This post may contain affiliate links.
If you buy something from one of the linked sites you won’t pay anything more, but I might make a commission.
As a parent there are many, many things I wish I could just stick my head in the sand about. But that doesn’t help anybody. Accepting the following things early on makes them much easier to deal with when they actually happen. You don’t feel blindsided.
1) My kids will hate me. I’ve seen other parents react with genuine hurt when their sweet, precious children say “I hate you!” I remember saying it to my own parents. Hell, I remember sobbing in my room wishing that they would get hit by a car so that I could be an orphan because that had to be better than…whatever it was that they had done. Or wouldn’t let me do. I’m sure whatever it was I forgot about it an hour later. And stopped hating them. So I kept all of that in mind when I became a mom. And the first time my son told me he hated me, I said “OK, that’s your right.” And walked away.
2) My kids will think they’re smarter than me. Whatever. If that were actually true, they would have figured out a way to move out on their own by now. No matter how smart they think they are, they still need me. They can roll their eyes all they want and mutter under their breath that I don’t know anything, because I am 100% certain that they’ll appreciate me someday, after they’re off on their own. I can wait.
3) Independence is a good thing. We tend to celebrate the early firsts – the first steps, the first words, the first teeth lost – in a way that we don’t celebrate the later firsts. There’s an urge to freeze our kids at a time when they’re safe and close and small, because the world can seem like a scary place. But a child who wants to be independent is a child who has curiosity and confidence. I’m proud that my kids can do things on their own and go places on their own. I’m glad that they crave more independence, that they’re not afraid of the world.

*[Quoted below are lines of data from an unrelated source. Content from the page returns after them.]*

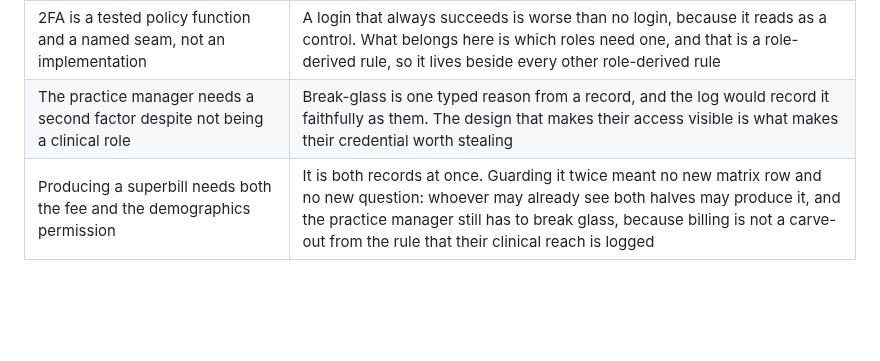
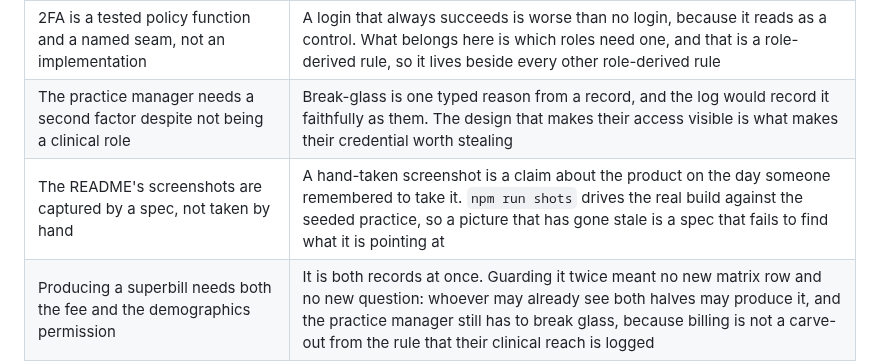
Before and after one commit to shanelabountyai/clearpath, a Markdown page: WRITEUP.md, the part around the change. Drawn GitHub-style; blank space fills up the shorter version.

```diff
--- a/WRITEUP.md
+++ b/WRITEUP.md
@@ -480,6 +480,7 @@ opens.
 | The portal shows no appointment type | "Intake" and "extended" describe a clinical shape. It is on the messaging deny-list for the same reason, and a leaked link should disclose times, not care |
 | 2FA is a tested policy function and a named seam, not an implementation | A login that always succeeds is worse than no login, because it reads as a control. What belongs here is which roles need one, and that is a role-derived rule, so it lives beside every other role-derived rule |
 | The practice manager needs a second factor despite not being a clinical role | Break-glass is one typed reason from a record, and the log would record it faithfully as them. The design that makes their access visible is what makes their credential worth stealing |
+| The README's screenshots are captured by a spec, not taken by hand | A hand-taken screenshot is a claim about the product on the day someone remembered to take it. `npm run shots` drives the real build against the seeded practice, so a picture that has gone stale is a spec that fails to find what it is pointing at |
 | Producing a superbill needs both the fee and the demographics permission | It is both records at once. Guarding it twice meant no new matrix row and no new question: whoever may already see both halves may produce it, and the practice manager still has to break glass, because billing is not a carve-out from the rule that their clinical reach is logged |
 
 ## What this project deliberately is not
```
Also changed, not shown: README.md (+14 -0 lines), docs/screenshots/audit-log.png (added), docs/screenshots/break-glass.png (added), docs/screenshots/calendar-front-desk.png (added), docs/screenshots/process-notes-locked.png (added), 2 other files.
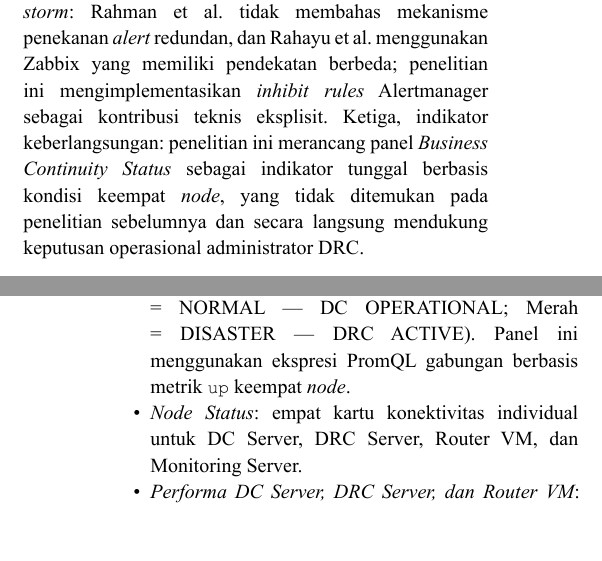
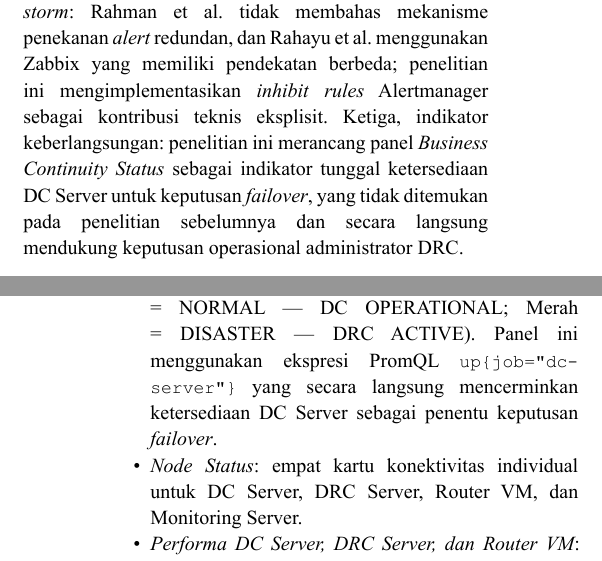
Before and after one commit to faizhuda/capstone, a Typst document (Laporan.typ): two parts of the columns of pages 3 and 8 of 9, joined at a grey line, cut so that both start at the same text, the shorter picture padded with empty space. The pictures show the PDF file Laporan.pdf that the author committed with the source.

Commit message:
fix: 2 isu tambahan dari manual re-audit
- Laporan.typ: koreksi deskripsi Business Continuity Status — panel
  menggunakan up{job='dc-server'} (bukan 'keempat node'), karena
  Business Continuity mengacu pada ketersediaan DC Server sebagai
  penentu failover, bukan gabungan seluruh node
- README.md: hapus credentials viewer yang kontradiktif — README sudah
  menyatakan 'tanpa login' tapi masih menampilkan username/password
  sisa workaround lama sebelum anonymous access difix

```diff
--- a/Laporan.typ
+++ b/Laporan.typ
@@ -304,9 +304,9 @@ _Business Continuity Plan_ dan keputusan _failover_. Kedua, manajemen _alert sto
 tidak membahas mekanisme penekanan _alert_ redundan, dan Rahayu et al. menggunakan Zabbix yang
 memiliki pendekatan berbeda; penelitian ini mengimplementasikan _inhibit rules_ Alertmanager sebagai
 kontribusi teknis eksplisit. Ketiga, indikator keberlangsungan: penelitian ini merancang panel
-_Business Continuity Status_ sebagai indikator tunggal berbasis kondisi keempat _node_, yang tidak
-ditemukan pada penelitian sebelumnya dan secara langsung mendukung keputusan operasional administrator
-DRC.
+_Business Continuity Status_ sebagai indikator tunggal ketersediaan DC Server untuk keputusan
+_failover_, yang tidak ditemukan pada penelitian sebelumnya dan secara langsung mendukung keputusan
+operasional administrator DRC.
 
 = Kerangka Pemikiran
 
@@ -642,7 +642,8 @@ seksi panel yang dikelompokkan dalam empat area visualisasi (@fig-dashboard):
 
 - _Business Continuity Status_: panel penuh lebar menampilkan status operasional keseluruhan (Hijau =
   NORMAL --- DC OPERATIONAL; Merah = DISASTER --- DRC ACTIVE). Panel ini menggunakan ekspresi PromQL
-  gabungan berbasis metrik `up` keempat _node_.
+  `up{job="dc-server"}` yang secara langsung mencerminkan ketersediaan DC Server sebagai penentu
+  keputusan _failover_.
 - _Node Status_: empat kartu konektivitas individual untuk DC Server, DRC Server, Router VM, dan
   Monitoring Server.
 - _Performa DC Server, DRC Server, dan Router VM_: tiga panel _gauge_ (CPU, memori, _disk_) dan satu
```
Also changed, not shown: Laporan.pdf, README.md.
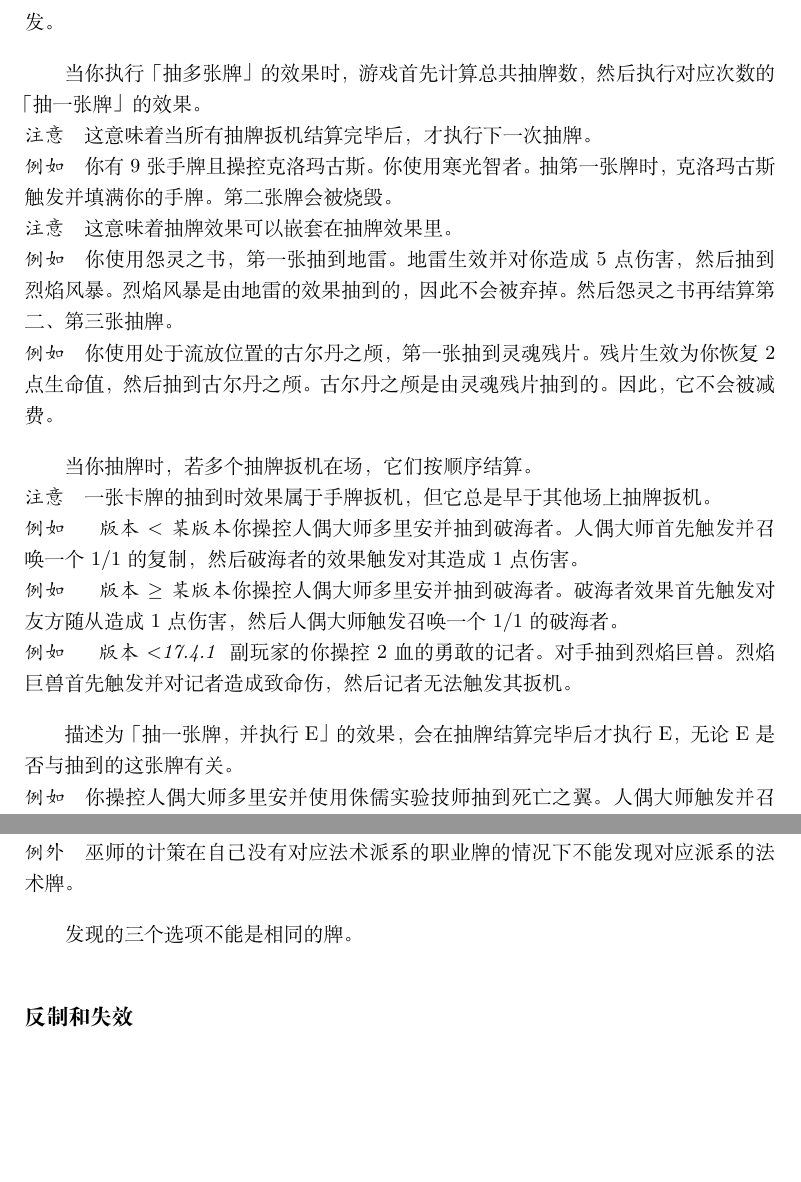
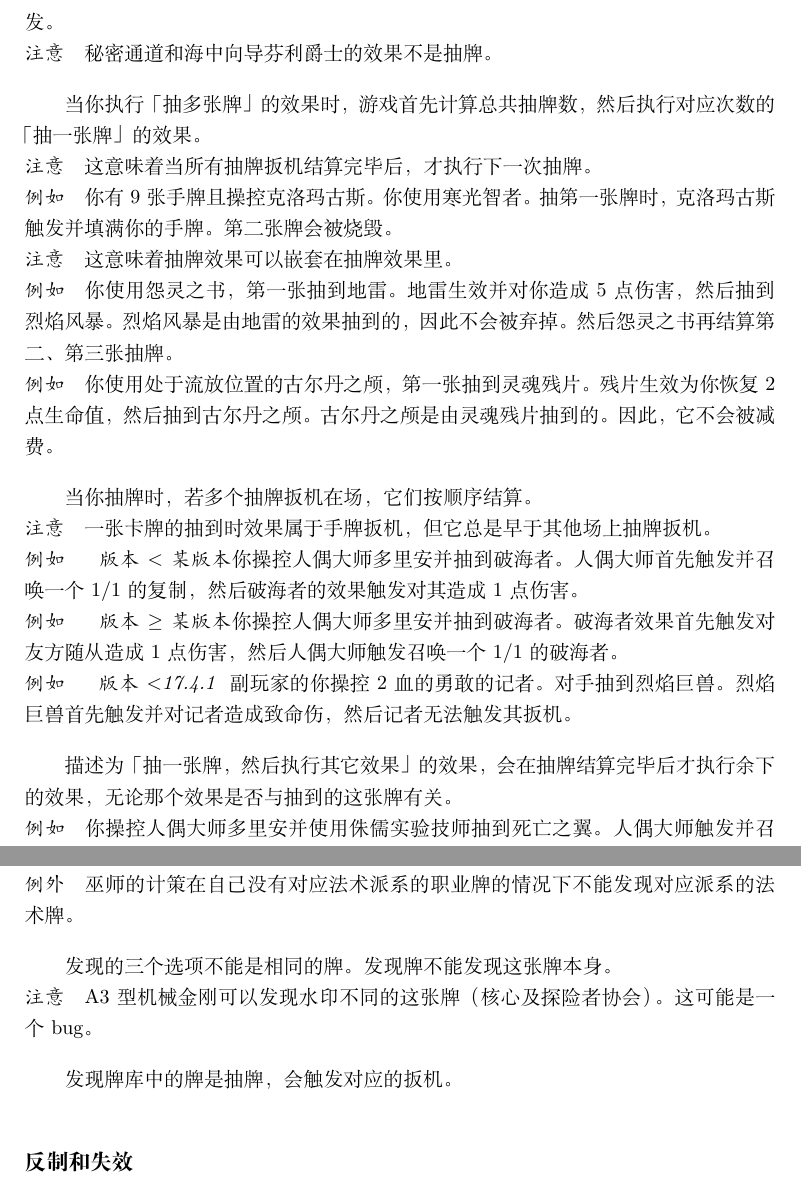
Before and after one commit to Sunchy321/HearthstoneRulebook, a LaTeX book (rulebook.tex, which reads other-mech.tex, rule-detail.tex): two parts of pages 57 and 79 of 101 before the commit and two parts of pages 57 and 79 of 102 after it, joined at a grey line, cut so that both start at the same text, the shorter picture padded with empty space. Compiled offline with XeLaTeX.

Commit message:
20220419

```diff
--- a/other-mech.tex
+++ b/other-mech.tex
@@ -128,6 +128,7 @@
 
 当你执行「抽一张牌」的效果前，游戏首先检查你的牌库是否为空。若是，则改为获得一次疲劳。再检查你的手牌是否已满。若是，则改为烧毁一张牌。
 \notice 疲劳不属于抽牌。烧毁卡牌既不属于抽牌，也不属于弃牌。相应的扳机均不会触发。
+\notice \card{秘密通道}和\card{海中向导芬利爵士}的效果不是抽牌。
 
 当你执行「抽多张牌」的效果时，游戏首先计算总共抽牌数，然后执行对应次数的「抽一张牌」的效果。
 \notice 这意味着当所有抽牌扳机结算完毕后，才执行下一次抽牌。
@@ -142,9 +143,14 @@
 \example \version{某版本}{} 你操控人偶大师多里安并抽到破海者。破海者效果首先触发对友方随从造成1点伤害，然后人偶大师触发召唤一个1/1的破海者。
 \example \version{}{17.4.1}副玩家的你操控2血的\card{勇敢的记者}。对手抽到\card{烈焰巨兽}。烈焰巨兽首先触发并对记者造成致命伤，然后记者无法触发其扳机。
 
-描述为「抽一张牌，并执行E」的效果，会在抽牌结算完毕后才执行E，无论E是否与抽到的这张牌有关。
+描述为「抽一张牌，然后执行其它效果」的效果，会在抽牌结算完毕后才执行余下的效果，无论那个效果是否与抽到的这张牌有关。
 \example 你操控\card{人偶大师多里安}并使用\card{侏儒实验技师}抽到\card{死亡之翼}。人偶大师触发并召唤一个死亡之翼的1/1的复制，然后侏儒实验技师才会将死亡之翼变为\card[GVG_092t]{小鸡}。
 \example 你使用\card{狗头人图书管理员}抽到\card[GVG_056t]{地雷}。地雷生效并对你造成10点伤害，然后抽到\card{小型法术紫水晶}。接下来狗头人的战吼对你的英雄造成2点伤害，你的紫水晶可以升级。
 
+描述为「抽一张具有某特征的牌」是将牌库中随机一张具有该特征的牌移动到你的手牌，这不一定是牌库中最上方具有该特征的牌。
+\example 你探底并将一张机械牌置于牌库顶，然后使用\card{海床传送口}。传送口抽到的机械牌不一定是牌库顶那张机械牌。
+
+\nameref{discover}牌库中的一张牌是抽牌，会触发抽牌扳机。
+
 \section{变形}
 
--- a/rule-detail.tex
+++ b/rule-detail.tex
@@ -147,7 +147,10 @@
 \exception 尽管德鲁伊有一张职业过载牌\card{雷霆绽放}，但德鲁伊使用先到先得仍然可以发现萨满职业牌。
 \exception \card{巫师的计策}在自己没有对应法术派系的职业牌的情况下不能发现对应派系的法术牌。
 
-发现的三个选项不能是相同的牌。
+发现的三个选项不能是相同的牌。发现牌不能发现这张牌本身。
+\notice \card{A3型机械金刚}可以发现水印不同的这张牌（核心及探险者协会）。这可能是一个bug。
+
+发现牌库中的牌是抽牌，会触发对应的扳机。
 
 % 版本关键字
 \subsection{反制和失效}
```
Also changed, not shown: card-list.tex (+1 -1 lines), rulebook.pdf, other-mech.tex (2 more changed lines).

I worry about them like crazy, but I don’t let that stop me from making rational choices about what they can and cannot do.
4) My kids will do dumb shit. It doesn’t mean that they’re dumb. It doesn’t mean that I did a bad job raising them. It just means that they’re kids. Doing dumb shit is part of the process, as is living with the consequences.
5) My kids will have sex…some day. My kids are both going through puberty. They will have crushes. They will have boyfriends and girlfriends. And they will have sex. I hope it’s later rather than sooner, but it’s going to happen eventually. And the best thing I can do for them is to prepare them. Start conversations, answer questions, and try to make them feel comfortable talking to me (or my husband) about anything.